That FPL Ten-Year Site Plan devotes about ten percent of its pages to detailed plans and maps for utility solar locations, including, on page 255, “Echo River Battery Storage Center”:
The design includes an approximately 30MW, 2.5 hour Battery Storage facility, and site stormwater system.
FPL is deploying utility-scale solar in Georgia, too, sometimes not in a good place.
Utilities like solar fields, because they can bill ratepayers to build them. And utilities can continue charging their same old rates for power, while those solar fields reduce utility costs to generate: more profit!
Rooftop solar is the opposite: it still reduces utility costs to generate, but it also reduces the amount of power ratepayers buy, especially that expensive mid-day power.
Please ask your Florida statehouse delegation to stop these bad net metering bills, SB 1024 and HB 741.
Senator Bradley represents much of the Suwannee River Basin, Baker, Bradford, Clay, Columbia, Dixie, Gilchrist, Lafayette, Levy, Suwannee, Union counties and part of Marion county.
As you may know, she is married to Rob Bradley, who used to be state Senator for the same district. So any grasstops you may know for him might work for her, too.
Or just contact her office directly and ask her to retract this bill.
Or try the state Senator for most of the rest of the Suwannee River Basin, Sen. Loranne Ausley, District 3, including Hamilton, Madison, and Taylor Counties.
Or Sen. Keith Perry, District 8, which includes Alachua County.
Or try to head it off in the House by contacting your state Representative.
A public utility should serve the public instead of prioritizing profit for its executives and shareholders.

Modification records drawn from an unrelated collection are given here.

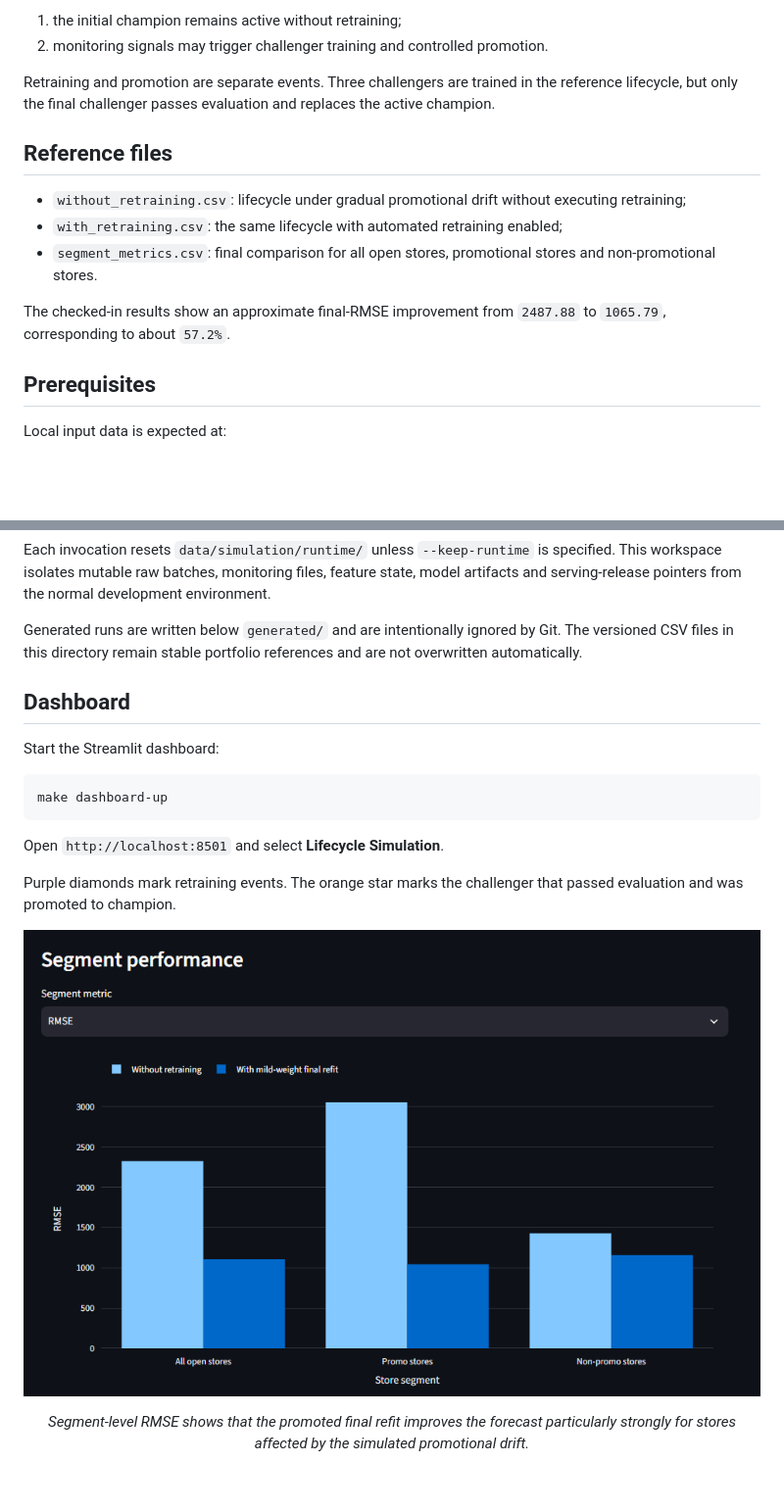
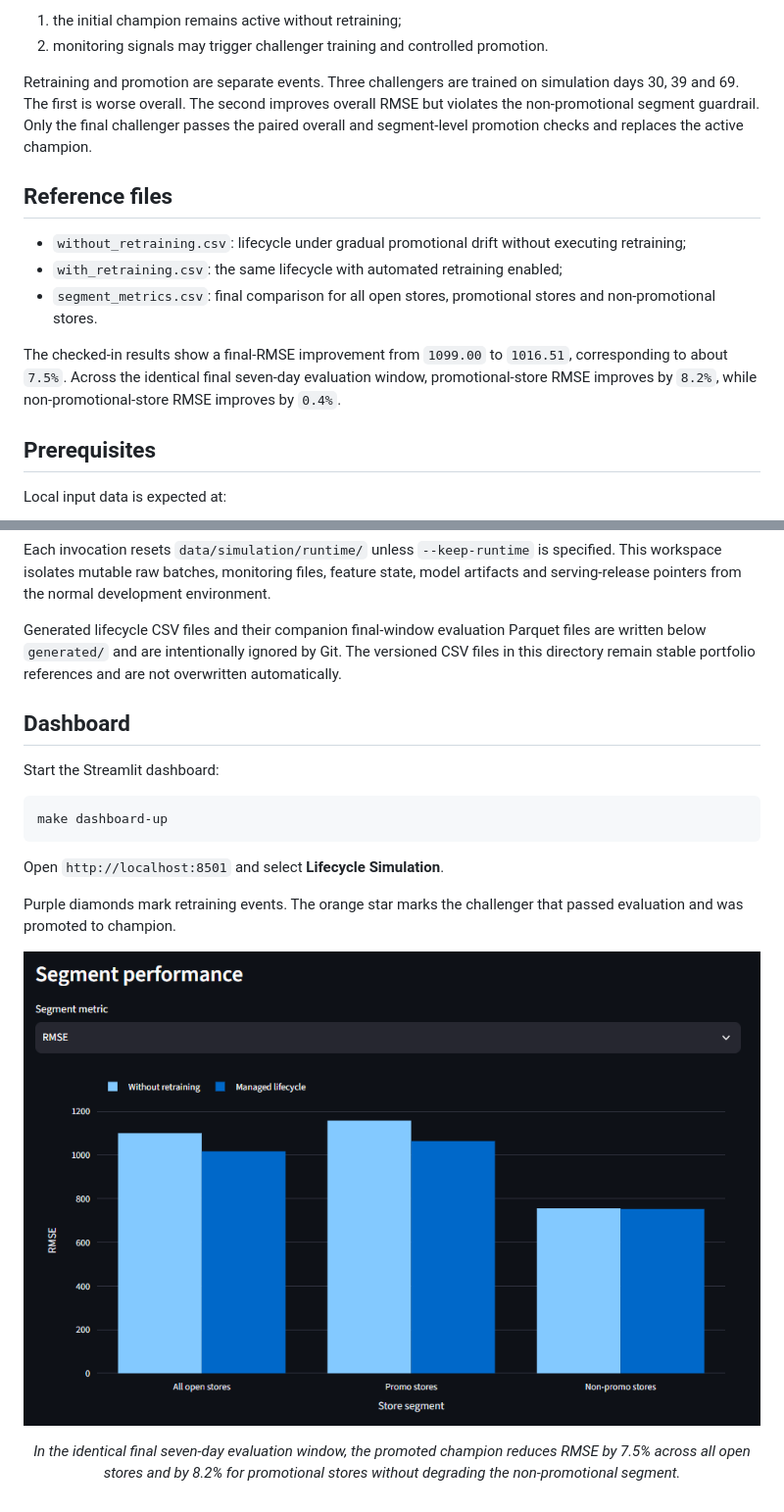
Before and after one commit to SL14-SL/mlops-sales-forecasting, a Markdown page: examples/lifecycle_simulation/README.md, 2 parts joined by grey strips. Shown at 98% size. GitHub-like rendering; pictures changed too: docs/images/lifecycle-segment-performance.png; blank space fills up the shorter version.

Commit message:
docs: refresh lifecycle simulation evidence

```diff
--- a/examples/lifecycle_simulation/README.md
+++ b/examples/lifecycle_simulation/README.md
@@ -22,8 +22,10 @@ Two otherwise matching lifecycles are compared:
    promotion.
 
 Retraining and promotion are separate events. Three challengers are trained
-in the reference lifecycle, but only the final challenger passes evaluation
-and replaces the active champion.
+on simulation days 30, 39 and 69. The first is worse overall. The second
+improves overall RMSE but violates the non-promotional segment guardrail.
+Only the final challenger passes the paired overall and segment-level
+promotion checks and replaces the active champion.
 
 ## Reference files
 
@@ -33,8 +35,10 @@ and replaces the active champion.
 - `segment_metrics.csv`: final comparison for all open stores, promotional
   stores and non-promotional stores.
 
-The checked-in results show an approximate final-RMSE improvement from
-`2487.88` to `1065.79`, corresponding to about `57.2%`.
+The checked-in results show a final-RMSE improvement from `1099.00` to
+`1016.51`, corresponding to about `7.5%`. Across the identical final
+seven-day evaluation window, promotional-store RMSE improves by `8.2%`,
+while non-promotional-store RMSE improves by `0.4%`.
 
 ## Prerequisites
 
@@ -98,8 +102,9 @@ specified. This workspace isolates mutable raw batches, monitoring files,
 feature state, model artifacts and serving-release pointers from the normal
 development environment.
 
-Generated runs are written below `generated/` and are intentionally ignored
-by Git. The versioned CSV files in this directory remain stable portfolio
+Generated lifecycle CSV files and their companion final-window evaluation
+Parquet files are written below `generated/` and are intentionally ignored by
+Git. The versioned CSV files in this directory remain stable portfolio
 references and are not overwritten automatically.
 
 ## Dashboard
@@ -125,8 +130,8 @@ that passed evaluation and was promoted to champion.
 
 <p align="center">
   <em>
-    Segment-level RMSE shows that the promoted final refit improves the
-    forecast particularly strongly for stores affected by the simulated
-    promotional drift.
+    In the identical final seven-day evaluation window, the promoted champion
+    reduces RMSE by 7.5% across all open stores and by 8.2% for promotional
+    stores without degrading the non-promotional segment.
   </em>
 </p>
```
Also changed, not shown: README.md (+14 -8 lines), docs/images/lifecycle-simulation.png, 3 other files.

-jsq, John S. Quarterman, Suwannee RIVERKEEPER®
You can join this fun and work by becoming a WWALS member today!